United States 5-0 vs. Puerto Rico in Olympics

ATHENS, Greece -- The last time the United States and Puerto
Rico met in a basketball game that meant something, a shoving match
broke out and fans in San Juan threw drinks and debris onto the

The episode happened last summer in a semifinal match at the
Tournament of the Americas, one of five games between the teams in
the past year.

"People got upset, and probably rightfully so, and it
escalated,'' recalled Allen Iverson, one of three holdovers from
the U.S. team that qualified for the Athens Games on that steamy
night nearly a year ago in Puerto Rico.

The teams will play again Sunday night in one of six
opening-round games on the first day of competition in men's
basketball. The best game of the day, though, could be
Serbia-Montenegro vs. Argentina in a rematch of the gold medal game
at the 2002 World Championships in Indianapolis.

The other games are Angola-Lithuania, Italy-New Zealand,
China-Spain and Greece-Australia.

Puerto Rico and the United States played an exhibition game last
month in Jacksonville, Fla., the U.S. team winning 96-71 despite
the suspensions of Iverson, LeBron James and Amare Stoudemire for
arriving late to a team meeting.

America is 5-0 against Puerto Rico in Olympic history, their
last match a 115-77 victory by the 1992 Dream Team. At the 2002
World Championships, the U.S. team's 84-74 victory over Puerto Rico
was its only win in a span of four games.

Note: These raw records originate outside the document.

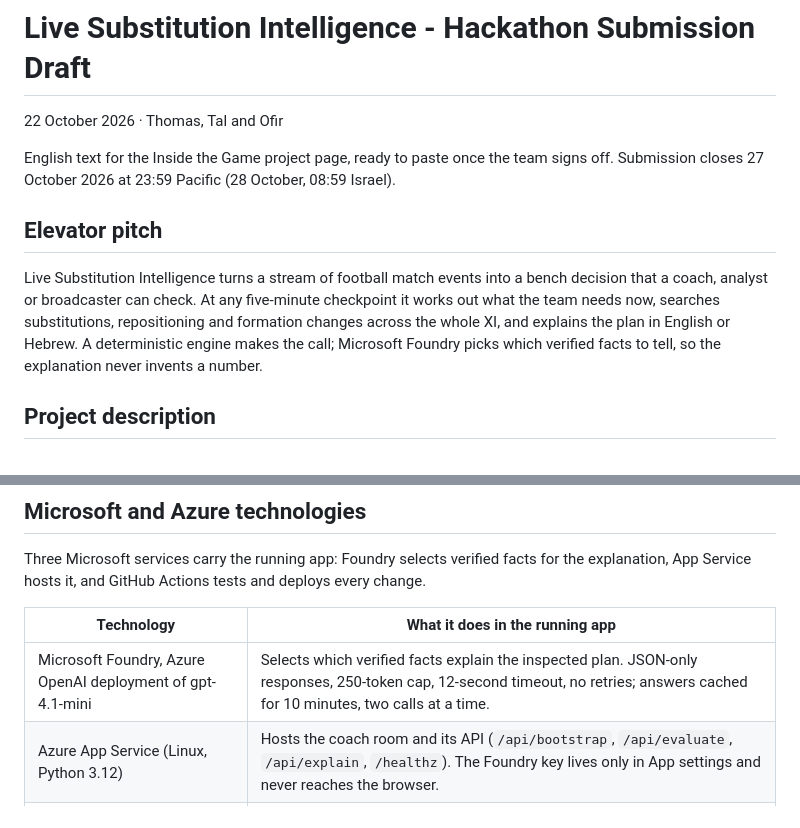
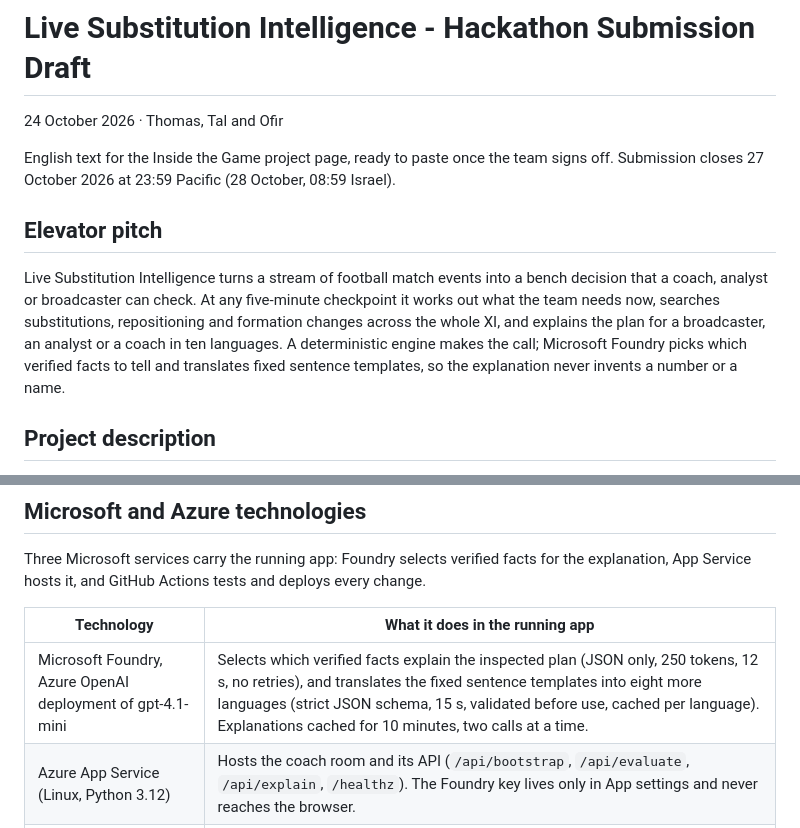
Before and after one commit to OfirMana/live-sub-intel, a Markdown page: docs/submission/SUBMISSION.md, 2 parts joined by grey strips. Drawn GitHub-style.

```diff
--- a/docs/submission/SUBMISSION.md
+++ b/docs/submission/SUBMISSION.md
@@ -1,12 +1,12 @@
 # Live Substitution Intelligence - Hackathon Submission Draft
 
-22 October 2026 · Thomas, Tal and Ofir
+24 October 2026 · Thomas, Tal and Ofir
 
 English text for the Inside the Game project page, ready to paste once the team signs off. Submission closes 27 October 2026 at 23:59 Pacific (28 October, 08:59 Israel).
 
 ## Elevator pitch
 
-Live Substitution Intelligence turns a stream of football match events into a bench decision that a coach, analyst or broadcaster can check. At any five-minute checkpoint it works out what the team needs now, searches substitutions, repositioning and formation changes across the whole XI, and explains the plan in English or Hebrew. A deterministic engine makes the call; Microsoft Foundry picks which verified facts to tell, so the explanation never invents a number.
+Live Substitution Intelligence turns a stream of football match events into a bench decision that a coach, analyst or broadcaster can check. At any five-minute checkpoint it works out what the team needs now, searches substitutions, repositioning and formation changes across the whole XI, and explains the plan for a broadcaster, an analyst or a coach in ten languages. A deterministic engine makes the call; Microsoft Foundry picks which verified facts to tell and translates fixed sentence templates, so the explanation never invents a number or a name.
 
 ## Project description
 
@@ -36,7 +37,7 @@ Three Microsoft services carry the running app: Foundry selects verified facts f
 
 | Technology | What it does in the running app |
 | --- | --- |
-| Microsoft Foundry, Azure OpenAI deployment of gpt-4.1-mini | Selects which verified facts explain the inspected plan. JSON-only responses, 250-token cap, 12-second timeout, no retries; answers cached for 10 minutes, two calls at a time. |
+| Microsoft Foundry, Azure OpenAI deployment of gpt-4.1-mini | Selects which verified facts explain the inspected plan (JSON only, 250 tokens, 12 s, no retries), and translates the fixed sentence templates into eight more languages (strict JSON schema, 15 s, validated before use, cached per language). Explanations cached for 10 minutes, two calls at a time. |
 | Azure App Service (Linux, Python 3.12) | Hosts the coach room and its API (`/api/bootstrap`, `/api/evaluate`, `/api/explain`, `/healthz`). The Foundry key lives only in App settings and never reaches the browser. |
 | GitHub Actions with Azure OpenID Connect login | Every merge to `main` runs the full Python test suite, then deploys to App Service. A failing test blocks the deploy. |
 | GitHub | Public repository; all changes arrive through reviewed pull requests. |
```
Also changed, not shown: other parts of docs/submission/SUBMISSION.md (+19 -8 lines), README.md (+1 -1 lines).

"We'll face the U.S. like any other team,'' said 41-year-old
Puerto Rico center Jose "Piculin'' Ortiz, who was drafted by the
Utah Jazz the same year they chose Karl Malone.

A joke making its way around Athens is that Ortiz is so old,
he's the only returning athlete from the last time Athens hosted
the games in 1896.

But Ortiz can still play, as evidenced by his triple-double of
21 points, 10 rebounds and 10 assists in the third-place game
against Canada at last summer's Tournament of the Americas as
Puerto Rico earned an Olympic berth.

Puerto Rico's roster also includes NBA players Daniel Santiago
and Carlos Arroyo, but what concerns coach Larry Brown is the
perimeter shooting capabilities of Eddie Casiano and Elias Ayuso.

"If they're hitting their outside shots, they're tough to
play,'' said Brown, who took notice of Puerto Rico coach Julio
Toro's somewhat disparaging recent remarks in comparing this year's
U.S. team with last summer's team.

Toro pointed out one of the U.S. team's weaknesses is its lack
of a reliable outside shooter, though he wouldn't commit to packing
his defense into a tight 2-3 zone and daring the Americans to beat
them from outside.

"It's true that Germany and Italy played zone (in recent
exhibition games) and it worked for them, but that's not always the
key to beat them,'' Toro said. "Any disadvantage that we can have
is mental. We have to go out positive, that's half the game.''

The Americans' dominance over Puerto Rico over the past two
summers could make it tough for Toro to convince his squad that it
has a fighting chance. But Puerto Rico will certainly not be in awe
of the Americans, who also scrimmaged against them in Jacksonville
and last summer in New York.

The players became so close that Iverson spent time hanging out
with the Puerto Rican players when they stayed at the same hotel
last summer, but then there was the fallout in the semifinal game.

With Casiano dribbling on the perimeter holding for the last
shot of the first half, Tracy McGrady repeatedly bumped and swatted
at Casiano, with Casiano trying to elbow McGrady away.

Casiano eventually lost the ball and fell to the floor, with the
ball rolling toward the American basket. McGrady jogged down and
picked it up as the other nine players stood still. Before dunking
it, McGrady turned and stared at Casiano.

The players subsequently went after each other before coaches
from both teams rushed onto the court. Brown was hit by a tossed
beer, and assistant coach Roy Williams was pelted in the chest by a

"Reminds me of the days of the six-team NHL or the nine-team
NBA,'' Brown recalled Saturday after the U.S. team practiced at the
American College of Greece. "When you play that many games against
each other, silly things like that can happen.''